Chief Justice Gertrude Sackey Torkornoo (right) administering the oath of the legal profession
Chief Justice Gertrude Sackey Torkornoo (right) administering the oath of the legal profession

182 Lawyers called to the Bar

A hundred and eighty-two newly qualified lawyers have been inducted into the legal profession, with a call on them not to take shortcuts in the pursuit of justice for their clients. 


The Chief Justice, Justice Gertrude Sackey Torkornoo, who made the call at the Accra International Conference Centre in Accra last Saturday, said this would help increase the competence in the legal profession.  

“You cannot take shortcuts or assume that the rights and interests of those you serve can be rescued without proper preparation. “The legal profession demands a high level of expertise and we owe a debt to put in all the preparatory hard work, and seek assistance where necessary, in order to deliver quality justice,” the Chief Justice said at the mini call to the bar. 


The call is pursuant to section seven of the Legal Profession Act, 1960 (Act 32) which states that “The General Legal Council shall from time to time hold formal meetings at which duly qualified applicants shall be enrolled and called to the bar, but the Council may at their discretion dispense with the formalities under this section in any particular case”.

The event was witnessed by friends, family and well-wishers of the inductees. Among them was Gifty Afenyi-Dadzie, a Ghanaian journalist and media practitioner.

The inductees also included social media influencer, Elorm Ababio, popularly known as Ama Govina, who was denied entry to the bar on two occasions by the General Legal Council following a complaint about her “conduct”.

Justice Torkornoo led the new lawyers to take the oath of the legal profession and also declare an undertaking that enjoins them to practise the profession in accordance with the prescribed code of conduct and rules.

Present at the event were the Deputy Attorney-General and Minister of Justice, Diana Asonaba Dapaah; the President of the Ghana Bar Association, Yaw Acheampong Boafo; the Director of the Ghana School of Law (GSL), Barima Yaw Kodie Oppong, and other superior court judges. 


The Chief Justice explained that developing nations were facing unprecedented challenges such as unbridled mining of farm lands, forests and global warming.

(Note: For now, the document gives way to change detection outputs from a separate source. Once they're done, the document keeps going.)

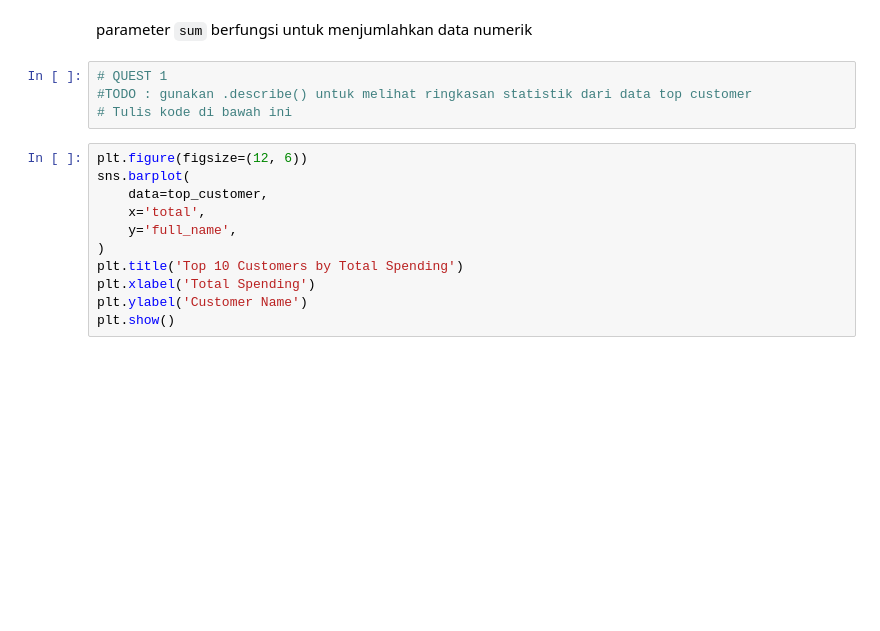
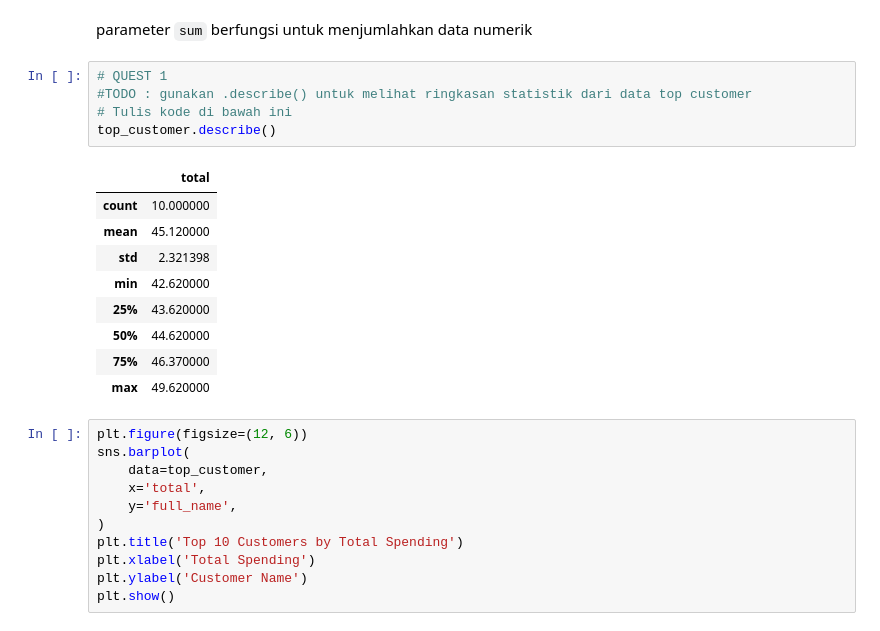
Before and after one commit to cciia/inkubasi-bedata, a Jupyter notebook: notebook.ipynb, the cells around one changed output. Saved outputs shown, nothing was run; the diff lists cells and outputs as text; blank space fills up the shorter version.

```diff
--- a/notebook.ipynb
+++ b/notebook.ipynb
@@ -818,7 +811,18 @@ parameter `sum` berfungsi untuk menjumlahkan data numerik
 # %%
 # QUEST 1
 #TODO : gunakan .describe() untuk melihat ringkasan statistik dari data top customer
 # Tulis kode di bawah ini
+top_customer.describe()
+# %% [output]
+|  | total |
+| count | 10.000000 |
+| mean | 45.120000 |
+| std | 2.321398 |
+| min | 42.620000 |
+| 25% | 43.620000 |
+| 50% | 44.620000 |
+| 75% | 46.370000 |
+| max | 49.620000 |
 # %%
 plt.figure(figsize=(12, 6))
 sns.barplot(
```
Also changed, not shown: parts of 14 cells of this notebook.
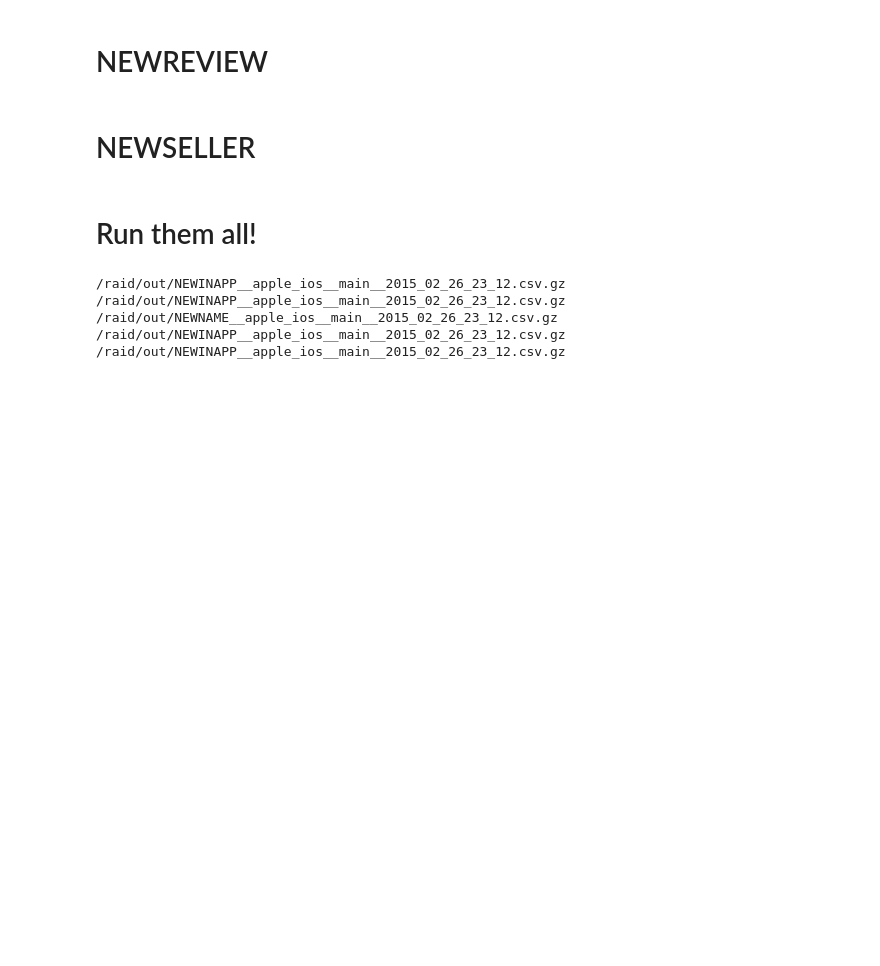
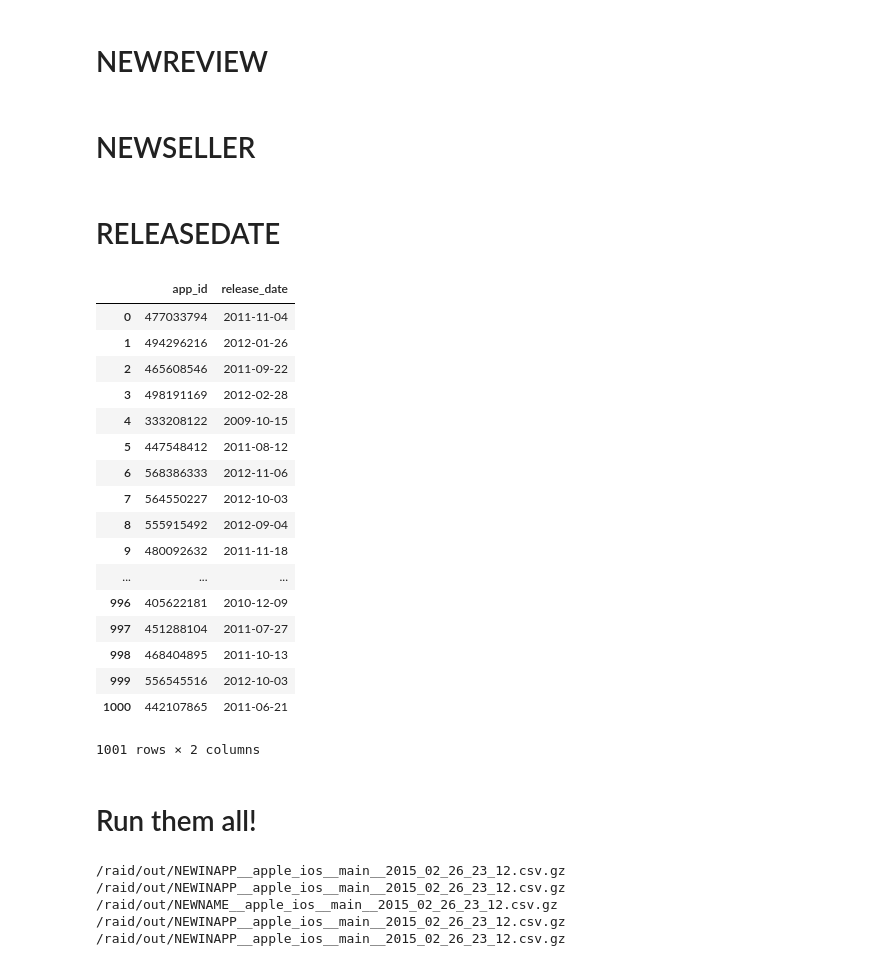
Before and after one commit to kushagrasharma/data_requests, a Jupyter notebook: main/Apple Data Request.ipynb, the cells around one changed output. Saved outputs shown, nothing was run; the diff lists cells and outputs as text; code cells hidden in the pictures; blank space fills up the shorter version.

```diff
--- a/main/Apple Data Request.ipynb
+++ b/main/Apple Data Request.ipynb
@@ -1135,6 +1150,52 @@ df_debug = None
 if DEBUG:
     df_debug = read_csv(NEWSELLER(RAW_FILE,OUT_BASE,COMPRESS_LEVEL),compression='gzip',header=0)
 df_debug
+# %% [markdown]
+# RELEASEDATE
+# %%
+@require(iter_json_gzip,'ujson','datetime','re','gzip','csv')
+def RELEASEDATE(file_in,out_base,compress=1):
+    headers = ['app_id', 'release_date'] # list of column names
+    out_filename = out_base.format('RELEASEDATE')
+    running = {}
+    with gzip.open(out_filename,'wt',compress) as out_file:
+        csv_writer = csv.writer(out_file)
+        csv_writer.writerow(headers)
+        for json in iter_json_gzip(file_in):
+            # get some attribute, cast to strting if need be
+            # what you're "remebering" can also be a tuple (not list, they're not hashable)
+            release_date = json.get('releaseDate','')
+            if isinstance(release_date,str):
+                # double check that it's a valid field, non empty and not seen, etc.
+                if (not running.get(json['app_id'],'')) and len(release_date)>0:
+                    # SOME CODE HERE
+                    obs = [json['app_id'], release_date]
+                    csv_writer.writerow(obs)
+    return out_filename
+# %%
+df_debug = None
+if DEBUG:
+    df_debug = read_csv(RELEASEDATE(RAW_FILE,OUT_BASE,COMPRESS_LEVEL),compression='gzip',header=0)
+df_debug
+# %% [output]
+|  | app_id | release_date |
+| 0 | 477033794 | 2011-11-04 |
+| 1 | 494296216 | 2012-01-26 |
+| 2 | 465608546 | 2011-09-22 |
+| 3 | 498191169 | 2012-02-28 |
+| 4 | 333208122 | 2009-10-15 |
+| 5 | 447548412 | 2011-08-12 |
+| 6 | 568386333 | 2012-11-06 |
+| 7 | 564550227 | 2012-10-03 |
+| 8 | 555915492 | 2012-09-04 |
+| 9 | 480092632 | 2011-11-18 |
+| ... | ... | ... |
+| 996 | 405622181 | 2010-12-09 |
+| 997 | 451288104 | 2011-07-27 |
+| 998 | 468404895 | 2011-10-13 |
+| 999 | 556545516 | 2012-10-03 |
+| 1000 | 442107865 | 2011-06-21 |
+1001 rows × 2 columns
 # %% [markdown]
 # Run them all!
 # %%
```
Also changed, not shown: parts of 8 cells of this notebook.
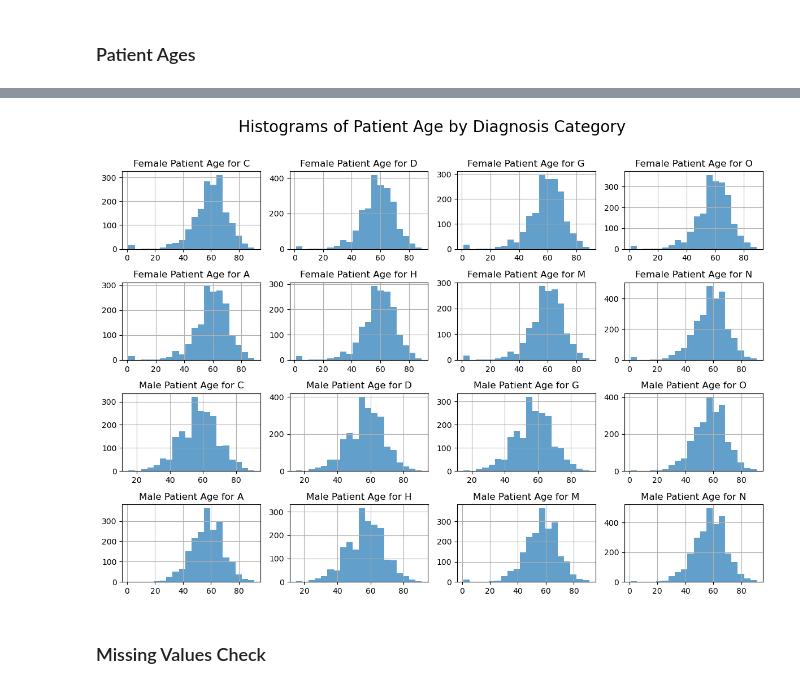
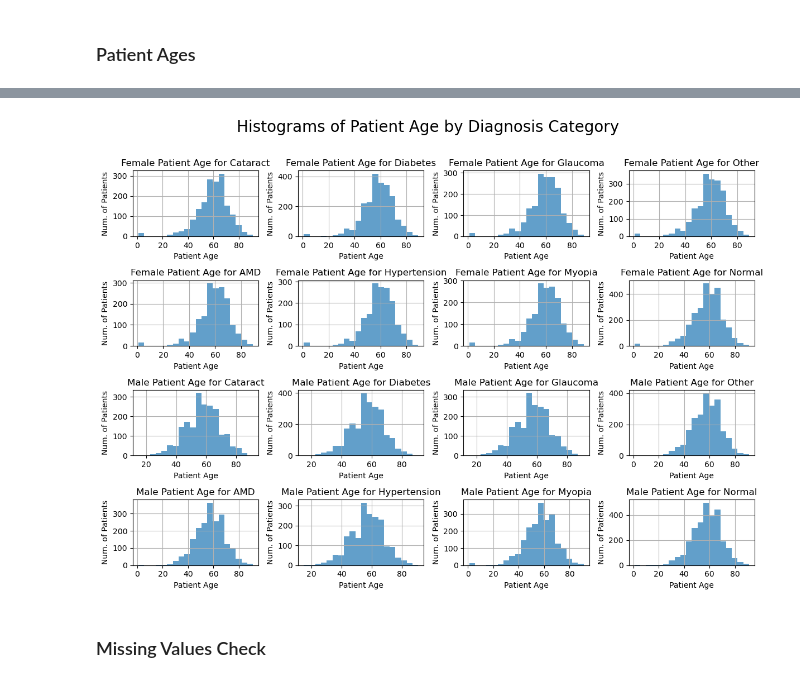
Before and after one commit to sarahdurrani22/CV-Prediction-of-Ocular-Disease, a Jupyter notebook: CV_to_Predict_Ocular_Disease_main.ipynb, the cells around one changed output, grey strips where cells are left out. Cells and saved outputs as stored; diff of their text form; code cells hidden in the pictures.

```diff
--- a/CV_to_Predict_Ocular_Disease_main.ipynb
+++ b/CV_to_Predict_Ocular_Disease_main.ipynb
@@ -66,3 +65,9 @@ ocular_disease_df = pd.read_excel(ocular_disease_filepath)
+# %%
+# Get the current working directory, the relative path to the excel, and read the excel into a dataframe
+current_dir = pathlib.Path().resolve()
+ocular_disease_filepath = os.path.join(current_dir, 'data_processed.xlsx')
+
+ocular_disease_df = pd.read_excel(ocular_disease_filepath)
 # %% [markdown]
 ### Diagnoses of Ocular Disease Present in Dataset
 
@@ -124,6 +129,10 @@ max       1.000000     1.000000     1.000000
 # %% [markdown]
 ### Data Visualization
 # %%
+# The category ID is not used for diagnostic purposes or analysis, so it is dropped
+ocular_disease_df.drop(['ID'], axis=1, inplace=True)
+
+# Plot histograms of the numerical data from dataset
 ocular_disease_df.hist(figsize=(12, 10), bins=20)
 plt.suptitle("Histograms of Ocular Disease Data Numerical Data\n", fontsize=20, y=1.07, x =.6)
 plt.tight_layout(rect=(0, 0, 1.2, 1.2))
@@ -144,29 +154,37 @@ plt.show()
 # %%
+# Plot histograms of occurence of each condition by sex and age
+
 fig, axes = plt.subplots(nrows=4, ncols=4, figsize=(12, 8))
 axes = axes.flatten()
-
 
 idx = 0
 sides = ['Left', 'Right']
 categs = ['C', 'D', 'G', 'O', 'A', 'H', 'M', 'N']
+diagnosis = ['Cataract', 'Diabetes', 'Glaucoma', 'Other', 'AMD', 'Hypertension', 'Myopia', 'Normal']
+diseasidx = 0
 
 def plot_by_agesexcat(sex):
     global idx
+    global diseasidx
+    diseasidx = 0
     for cat in categs:
         df_by_cat = ocular_disease_df[(ocular_disease_df[f"Left-{cat}"] == 1) | (ocular_disease_df[f"Right-{cat}"] == 1) | (ocular_disease_df['Patient Sex'] == sex)]
         axes[idx].hist(df_by_cat[f'Patient Age'], bins=20, alpha=0.7)
-        axes[idx].set_title(f'{sex} Patient Age for {cat}')
+        axes[idx].set_title(f'{sex} Patient Age for {diagnosis[diseasidx]}')
+        axes[idx].set_xlabel('Patient Age')
+        axes[idx].set_ylabel('Num. of Patients')
         axes[idx].grid(True)
         idx += 1
+        diseasidx += 1
 
 plot_by_agesexcat('Female')
 plot_by_agesexcat('Male')
 
 plt.tight_layout()
 plt.suptitle("Histograms of Patient Age by Diagnosis Category\n", fontsize=20, y=1.07, x =.5)
 plt.show()
 # %% [output]
-[figure, old version]
+[figure, new version]
 # %% [markdown]
 ### Missing Values Check
 # %% [markdown]
```
Also changed, not shown: parts of 9 cells of this notebook.
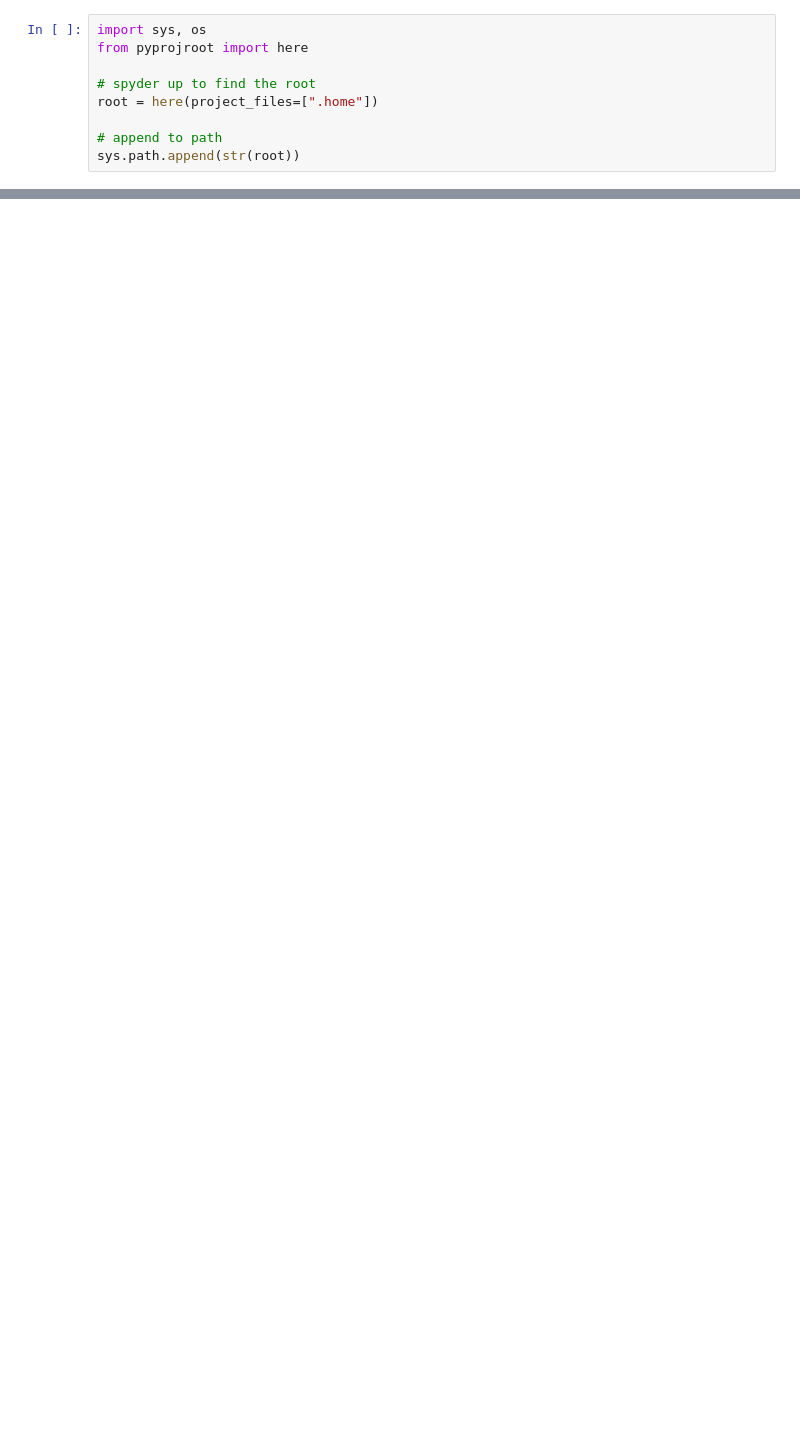
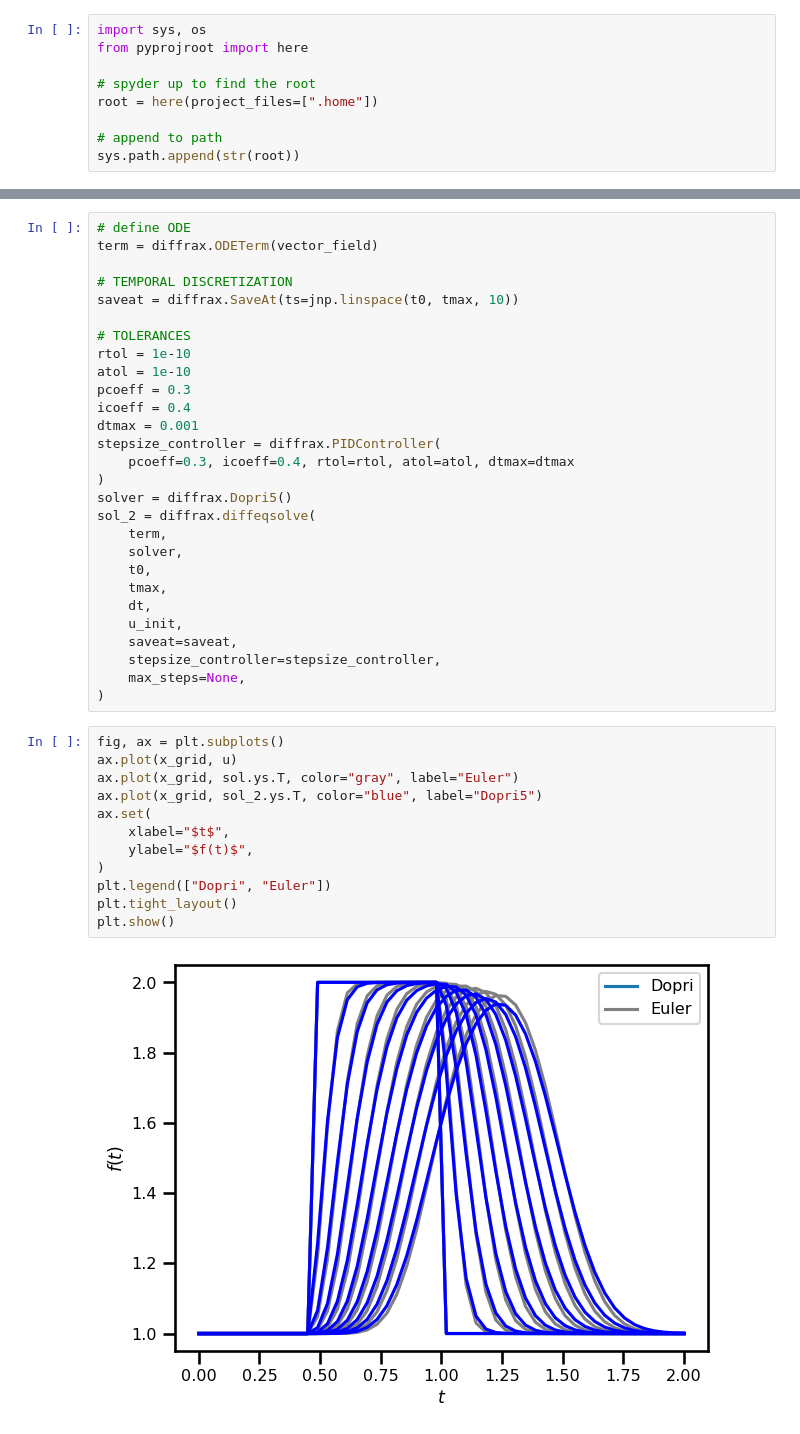
Before and after one commit to jejjohnson/jaxsw, a Jupyter notebook: notebooks/dev/eman/12_steps_2_NS/1.2_linear_convection.ipynb, the cells around one changed output, grey strips where cells are left out. Drawn from its saved outputs; the diff is of its cells as text; blank space fills up the shorter version.

```diff
--- a/notebooks/dev/eman/12_steps_2_NS/1.2_linear_convection.ipynb
+++ b/notebooks/dev/eman/12_steps_2_NS/1.2_linear_convection.ipynb
@@ -278,0 +464,42 @@ plt.show()
+# %%
+# define ODE
+term = diffrax.ODETerm(vector_field)
+
+# TEMPORAL DISCRETIZATION
+saveat = diffrax.SaveAt(ts=jnp.linspace(t0, tmax, 10))
+
+# TOLERANCES
+rtol = 1e-10
+atol = 1e-10
+pcoeff = 0.3
+icoeff = 0.4
+dtmax = 0.001
+stepsize_controller = diffrax.PIDController(
+    pcoeff=0.3, icoeff=0.4, rtol=rtol, atol=atol, dtmax=dtmax
+)
+solver = diffrax.Dopri5()
+sol_2 = diffrax.diffeqsolve(
+    term,
+    solver,
+    t0,
+    tmax,
+    dt,
+    u_init,
+    saveat=saveat,
+    stepsize_controller=stepsize_controller,
+    max_steps=None,
+)
+# %%
+fig, ax = plt.subplots()
+ax.plot(x_grid, u)
+ax.plot(x_grid, sol.ys.T, color="gray", label="Euler")
+ax.plot(x_grid, sol_2.ys.T, color="blue", label="Dopri5")
+ax.set(
+    xlabel="$t$",
+    ylabel="$f(t)$",
+)
+plt.legend(["Dopri", "Euler"])
+plt.tight_layout()
+plt.show()
+# %% [output]
+[figure, added]
```
Also changed, not shown: parts of 50 cells of this notebook, 1 other file.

These challenges, she said, required the wisdom, resilience and understanding of lawyers on how to translate the legal norms they had learnt in constitutional law, contract, tort, criminal law, intellectual property and apply them to the factual situations of human interaction with technology.

She said even more challenging were the rapid advancements in technology, shifting societal norms and global interconnectedness which were reshaping the manner in which the law must be understood to deliver justice.

Justice Torkornoo, therefore, urged the lawyers to apply research and knowledge to express themselves and guide those who looked to them in their role as guardians of the rule of law.

“As legal professionals, we must ensure that these situations do not move us from the coherence, harmony, protectiveness and principle-based structure of the law.  Our contributions should help build up society, not tear it apart,” she said.

Speaking on the law and legal profession, the Chief Justice urged the newly qualified lawyers to approach their work with a profound sense of duty and responsibility. “Let your actions reflect not merely your ambitions, but also serve as a testament to the sacrifices of those who paved the way for the progress of the legal profession.

“A generation from now, I am confident that the names that have been called today will become the names that inspire another batch of new lawyers,” she added. Speaking to the media after joining the bar, Mrs Afenyi-Dadzie said the knowledge acquired would enhance her contribution towards the country’s democracy.

The former member of the Council of State, who commenced her legal education at the University of London and continued her post call at the Ghana School of Law, said at her age, the journey to joining the bar had been difficult.

Mrs Afenyi-Dadzie urged the public not to abandon their dreams, adding: “When you think you’re failing, persevere and God will see you through. “For me this is the doing of the lord and it’s marvelous in our sight,” she said.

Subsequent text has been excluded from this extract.